Wearing a bright pink hijab and contrasting blue sweater, a young woman who appears to be in her mid-20s leads a male dominated crowd in a piercing Arabic chant. “What does Mubarak want anyway? All Egyptians to kiss his feet? No, Mubarak, we will not! Tomorrow we’ll trample you with our shoes!” Since January 25, hundreds of thousands of young Egyptians have taken to the streets in Cairo and other major Egyptian cities, pounding the pavements in what has become the largest challenge to President Hosni Mubarak’s regime in a generation.
What distinguishes these protests is not only their success in bringing Mubarak close to complete capitulation, but also the large number of Egyptian women who have joined their male counterparts at the frontlines of the protests.
These protests have become a tipping point of Egyptian women’s civic participation for a number of reasons. Even with a quota, a paltry 1.8 percent of the seats in Egypt’s People’s Assembly are held by women. Opposition groups, who normally organized such protests in the past, claimed that this number would rise if regime change took place, but their assurances seemed spurious. Women whose needs were not reflected in the policies of these opposition groups had little reason to take the risk of joining in potentially violent protests—police usually hastened to fence in the demonstrators, and confrontations between the two would quickly degenerate into violence.
The most recent protests, however, appear to be an organic, grassroots movement, independent of any political groups; suddenly, women feel that rallying against Mubarak is not only worth the risk, but capable of producing real change.
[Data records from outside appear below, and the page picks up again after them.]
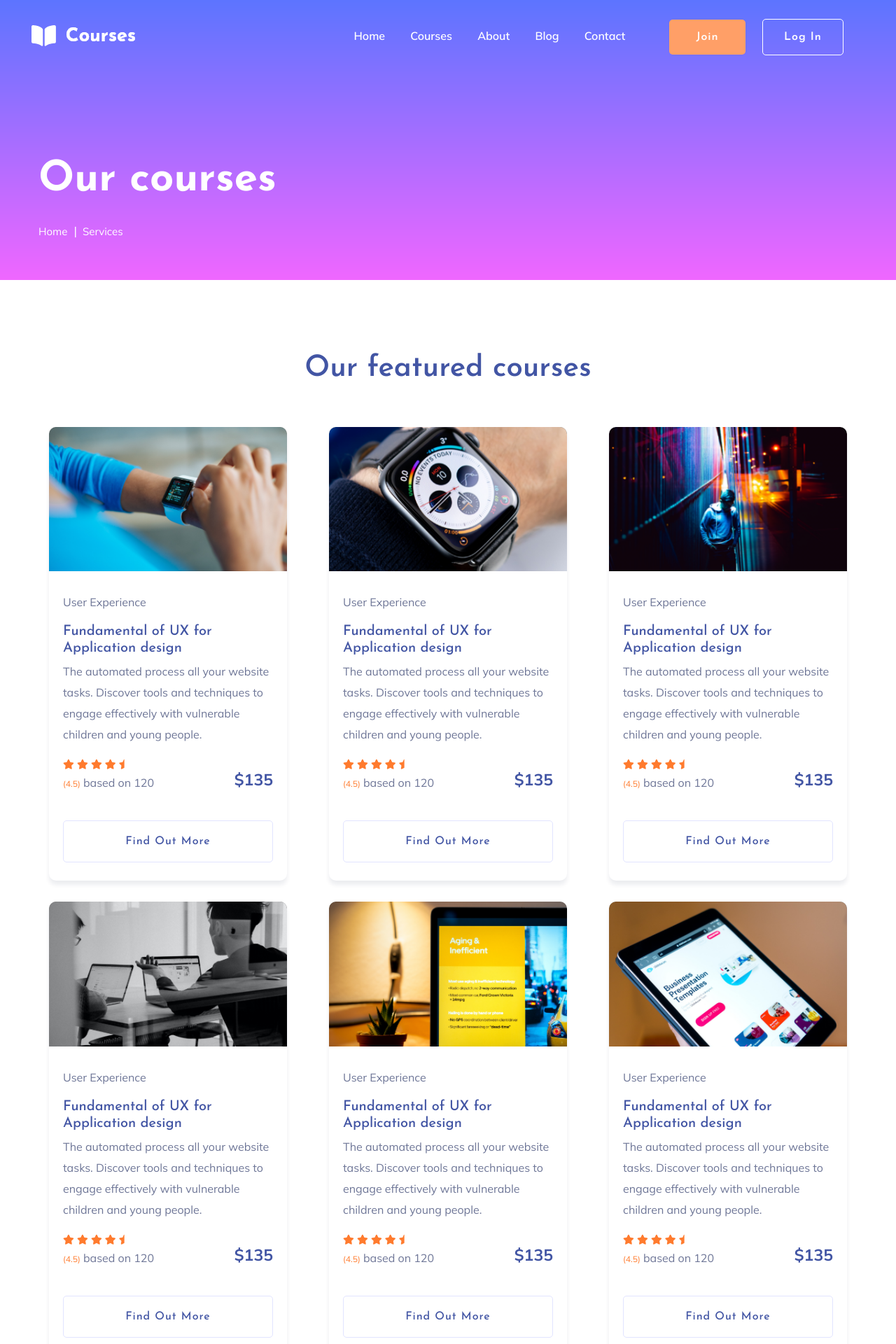
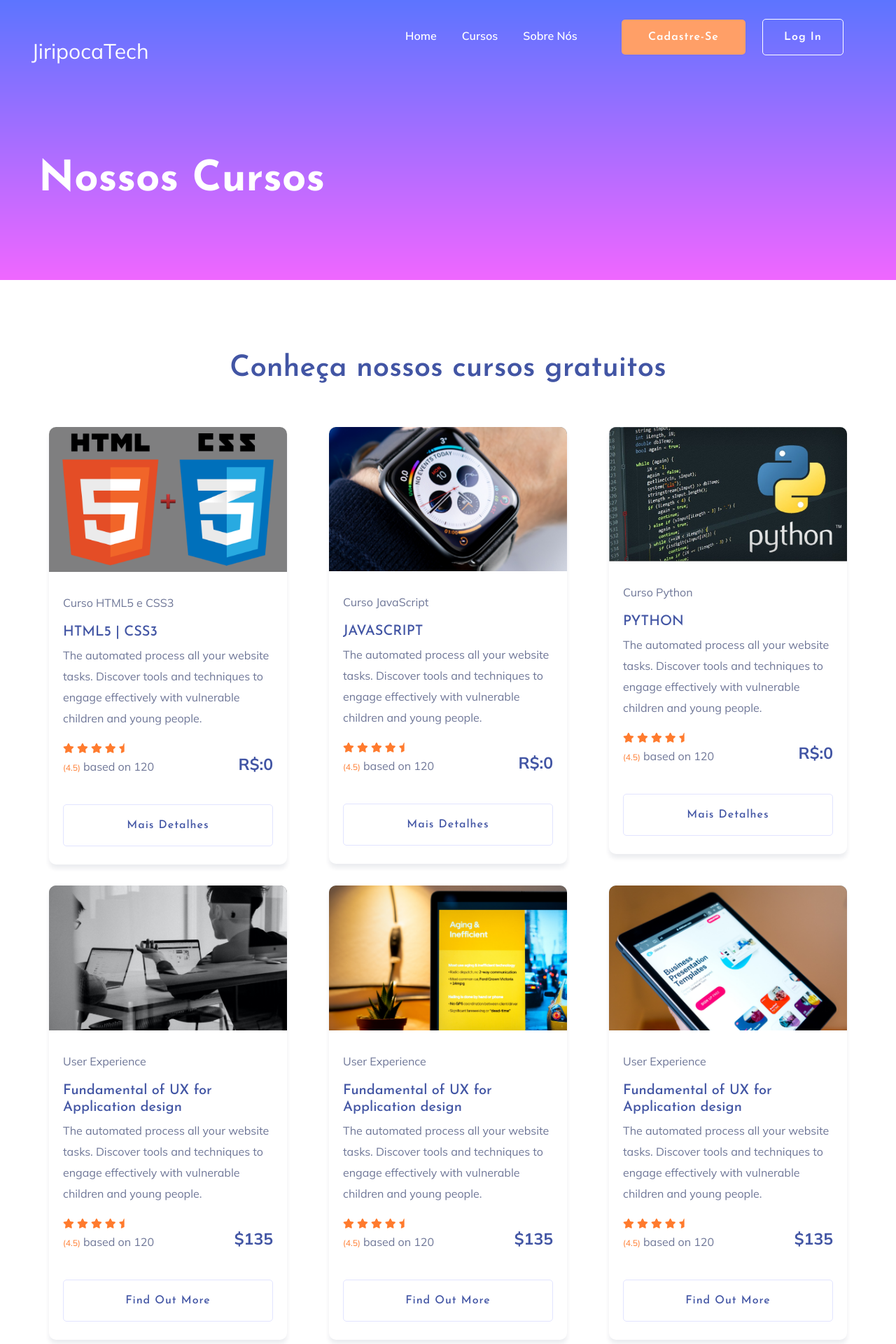
Before and after one commit to faelzsouza/jiripocatech, a Flask app: page /courses in a window 1280 px wide. Shown: the top 1920 px of the page at 70% size. Run offline with Flask 2, Linux system fonts and the light colour scheme; some libraries are stand-ins or nearby versions.

Commit message:
Alteração pagina cursos

```diff
--- a/templates/courses.html
+++ b/templates/courses.html
@@ -3,11 +3,12 @@
 <head>
     <meta charset="utf-8">
     <meta http-equiv="x-ua-compatible" content="ie=edge">
-    <title>Courses | Education</title>
+    <title>JiripocaTech | Catálogo</title>
     <meta name="description" content="">
     <meta name="viewport" content="width=device-width, initial-scale=1">
     <link rel="manifest" href="site.webmanifest">
     <link rel="shortcut icon" type="image/x-icon" href="../static/assets/img/favicon.ico">
+
 
     <!-- CSS here -->
     <link rel="stylesheet" href="../static/assets/css/bootstrap.min.css">
@@ -24,20 +25,21 @@
     <link rel="stylesheet" href="../static/assets/css/slick.css">
     <link rel="stylesheet" href="../static/assets/css/nice-select.css">
     <link rel="stylesheet" href="../static/assets/css/style.css">
+    <link rel="stylesheet" href="../static/css/style.css">
 </head>
 
 <body>
     <!-- ? Preloader Start -->
     <div id="preloader-active">
         <div class="preloader d-flex align-items-center justify-content-center">
-            <div class="preloader-inner position-relative">
-                <div class="preloader-circle"></div>
-                <div class="preloader-img pere-text">
-                    <img src="../static/assets/img/logo/loder.png" alt="">
-                </div>
+          <div class="preloader-inner position-relative">
+            <div class="preloader-circle"></div>
+            <div class="preloader-img pere-text">
+              <i class="fas fa-fish"></i>
             </div>
+          </div>
         </div>
-    </div>
+      </div>
     <!-- Preloader Start -->
     <!-- Header Start -->
     <div class="header-area header-transparent">
@@ -48,7 +50,8 @@
                         <!-- Logo -->
                         <div class="col-xl-2 col-lg-2">
                             <div class="logo">
-                                <a href="index.html"><img src="../static/assets/img/logo/logo.png" alt=""></a>
+                              <a href="/"
+                                ><i class="fas fa-fish"></i> JiripocaTech</a>
                             </div>
                         </div>
                         <div class="col-xl-10 col-lg-10">
@@ -58,18 +61,11 @@
                                     <nav>
                                         <ul id="navigation">
                                             <li class="active" ><a href="index.html">Home</a></li>
-                                            <li><a href="courses.html">Courses</a></li>
-                                            <li><a href="about.html">About</a></li>
-                                            <li><a href="#">Blog</a>
-                                                <ul class="submenu">
-                                                    <li><a href="blog.html">Blog</a></li>
-                                                    <li><a href="blog_details.html">Blog Details</a></li>
-                                                    <li><a href="elements.html">Element</a></li>
-                                                </ul>
-                                            </li>
-                                            <li><a href="contact.html">Contact</a></li>
+                                            <li><a href="courses.html">Cursos</a></li>
+                                            <li><a href="about.html">Sobre Nós</a></li>
+                                            <!-- <li><a href="contact.html">Contact</a></li> -->
                                             <!-- Button -->
-                                            <li class="button-header margin-left "><a href="#" class="btn">Join</a></li>
+                                            <li class="button-header margin-left "><a href="#" class="btn">Cadastre-se</a></li>
                                             <li class="button-header"><a href="login.html" class="btn btn3">Log in</a></li>
                                         </ul>
                                     </nav>
@@ -96,12 +92,12 @@
                         <div class="row">
                             <div class="col-xl-8 col-lg-11 col-md-12">
                                 <div class="hero__caption hero__caption2">
-                                    <h1 data-animation="bounceIn" data-delay="0.2s">Our courses</h1>
+                                    <h1 data-animation="bounceIn" data-delay="0.2s">Nossos Cursos</h1>
                                     <!-- breadcrumb Start-->
                                     <nav aria-label="breadcrumb">
                                         <ol class="breadcrumb">
-                                            <li class="breadcrumb-item"><a href="index.html">Home</a></li>
-                                            <li class="breadcrumb-item"><a href="#">Services</a></li>
+                                            <!-- <li class="breadcrumb-item"><a href="index.html">Home</a></li> -->
+                                            <!-- <li class="breadcrumb-item"><a href="#">Services</a></li>  -->
                                         </ol>
                                     </nav>
                                     <!-- breadcrumb End -->
@@ -118,7 +114,7 @@
                 <div class="row justify-content-center">
                     <div class="col-xl-7 col-lg-8">
                         <div class="section-tittle text-center mb-55">
-                            <h2>Our featured courses</h2>
+                            <h2>Conheça nossos cursos gratuitos</h2>
                         </div>
                     </div>
                 </div>
@@ -127,11 +123,11 @@
                         <div class="properties properties2 mb-30">
                             <div class="properties__card">
                                 <div class="properties__img overlay1">
-                                    <a href="#"><img src="../static/assets/img/gallery/featured1.png" alt=""></a>
+                                    <a href="#"><img src="../static/img/html5_css3.png" alt=""></a>
                                 </div>
                                 <div class="properties__caption">
-                                    <p>User Experience</p>
-                                    <h3><a href="#">Fundamental of UX for Application design</a></h3>
+                                    <p>Curso HTML5 e CSS3</p>
+                                    <h3><a href="#">HTML5 | CSS3 </a></h3>
                                     <p>The automated process all your website tasks. Discover tools and techniques to engage effectively with vulnerable children and young people.
                                     </p>
                                     <div class="properties__footer d-flex justify-content-between align-items-center">
@@ -146,10 +142,10 @@
                                             <p><span>(4.5)</span> based on 120</p>
                                         </div>
                                         <div class="price">
-                                            <span>$135</span>
+                                            <span>R$:0</span>
                                         </div>
                                     </div>
-                                    <a href="#" class="border-btn border-btn2">Find out more</a>
+                                    <a href="#" class="border-btn border-btn2">Mais detalhes</a>
                                 </div>
                             </div>
                         </div>
@@ -161,8 +157,8 @@
                                     <a href="#"><img src="../static/assets/img/gallery/featured2.png" alt=""></a>
                                 </div>
                                 <div class="properties__caption">
-                                    <p>User Experience</p>
-                                    <h3><a href="#">Fundamental of UX for Application design</a></h3>
+                                    <p>Curso JavaScript</p>
+                                    <h3><a href="#">JAVASCRIPT</a></h3>
                                     <p>The automated process all your website tasks. Discover tools and techniques to engage effectively with vulnerable children and young people.
 
                                     </p>
@@ -178,10 +174,10 @@
                                             <p><span>(4.5)</span> based on 120</p>
                                         </div>
                                         <div class="price">
-                                            <span>$135</span>
+                                            <span>R$:0</span>
                                         </div>
                                     </div>
-                                    <a href="#" class="border-btn border-btn2">Find out more</a>
+                                    <a href="#" class="border-btn border-btn2">Mais detalhes</a>
                                 </div>
 
                             </div>
@@ -191,11 +187,11 @@
                         <div class="properties properties2 mb-30">
                             <div class="properties__card">
                                 <div class="properties__img overlay1">
-                                    <a href="#"><img src="../static/assets/img/gallery/featured3.png" alt=""></a>
+                                    <a href="#"><img src="../static/img/python.png" alt=""></a>
                                 </div>
                                 <div class="properties__caption">
-                                    <p>User Experience</p>
-                                    <h3><a href="#">Fundamental of UX for Application design</a></h3>
+                                    <p>Curso Python</p>
+                                    <h3><a href="#">PYTHON</a></h3>
                                     <p>The automated process all your website tasks. Discover tools and techniques to engage effectively with vulnerable children and young people.
 
                                     </p>
@@ -211,10 +207,10 @@
                                             <p><span>(4.5)</span> based on 120</p>
                                         </div>
                                         <div class="price">
-                                            <span>$135</span>
+                                            <span>R$:0</span>
                                         </div>
                                     </div>
-                                    <a href="#" class="border-btn border-btn2">Find out more</a>
+                                    <a href="#" class="border-btn border-btn2">Mais detalhes</a>
                                 </div>
 
                             </div>
@@ -321,7 +317,7 @@
                 <div class="row justify-content-center">
                     <div class="col-xl-7 col-lg-8">
                         <div class="section-tittle text-center mt-40">
-                            <a href="#" class="border-btn">Load More</a>
+                            <a href="#" class="border-btn">Mais</a>
                         </div>
                     </div>
                 </div>
@@ -334,7 +330,7 @@
                 <div class="row justify-content-center">
                     <div class="col-xl-7 col-lg-8">
                         <div class="section-tittle text-center mb-55">
-                            <h2>Explore top subjects</h2>
+                            <h2>Explore por tópicos</h2>
                         </div>
                     </div>
                 </div>
@@ -437,17 +433,17 @@
                     </div>
                 </div>
                 <div class="row justify-content-center">
-                    <div class="col-xl-12">
+                    <!-- <div class="col-xl-12">
                         <div class="section-tittle text-center mt-20">
                             <a href="courses.html" class="border-btn">View More Subjects</a>
-                        </div>
+                        </div> -->
                     </div>
                 </div>
             </div>
         </div>
         <!-- top subjects End -->
         <!-- ? services-area -->
-        <div class="services-area services-area2 section-padding40">
+        <!-- <div class="services-area services-area2 section-padding40">
             <div class="container">
                 <div class="row justify-content-sm-center">
                     <div class="col-lg-4 col-md-6 col-sm-8">
@@ -485,7 +481,7 @@
                     </div>
                 </div>
             </div>
-        </div>
+        </div> -->
     </main>
     <footer>
         <div class="footer-wrappper footer-bg">
```
Also changed, not shown: static/img/JS.png (added), static/img/html5_css3.png (added), static/img/python.png (added).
Apart from the perceived futility of past rallies, Egyptian women have historically shied away from demonstrations for yet another reason—sexual harassment in congested, male dominated crowds. Many Western commentators are quick to prop up Islam as the scapegoat, claiming that such misogynistic behavior is endemic of the religion and the country, but this pat explanation fails to look at the deeper socio-economic reasons behind Egyptian men’s sexually aggressive behavior on the streets.
Unemployment among men 35 and under is more than 15 percent in Egypt (a key reason, of course, why the demonstrators are clamoring for Mubarak to abdicate power). All the while, prospective brides’ parents are demanding increasingly large bridal settlements and real estate, placing marriage squarely out of reach for most of these jobless youth.
For a working-class girl’s family, a marriage to a well-to-do young man can guarantee a spot in the respected social stratum, but for an unemployed man, these high expectations spell bachelorhood an extended adolescence of sorts. Cairo and other major cities are crawling with jobless, infantilized men who Willow Wilson in her novel “The Butterfly Mosque” describes as “still sleeping in their childhood beds and taking orders from their mothers.”
Denied wives and drifting aimlessly without employment, these men vent their frustration, sexual and otherwise, by harassing women on the streets, according to Dr. Helen Rizzo, chair of the Department of Sociology and Psychology at the American University in Cairo.
“The issue is that you have young men that are unemployed hanging out on the street with nothing to do,” she explains. “This is the way they prove their manliness to each other.”
Egyptian women receive little relief from the sexual harassment they endure in most crowded public events, but the past week’s demonstrations have not been marked by the same sort of sexually aggressive behavior. Instead, both the men and the women are single-mindedly focused on political change.
Heba Lashin, 25, told ABC News that in the past she has stayed home during protests. “The risk is too high and the returns are too low,” said Lashin. “I could get groped, and no one is listening to them anyway. But now, we aren’t even thinking about this. We are all only thinking about one thing [revolution].”
(Photo: Sarah Carr)
Zehra Rizavi is Associate Editor of Altmuslimah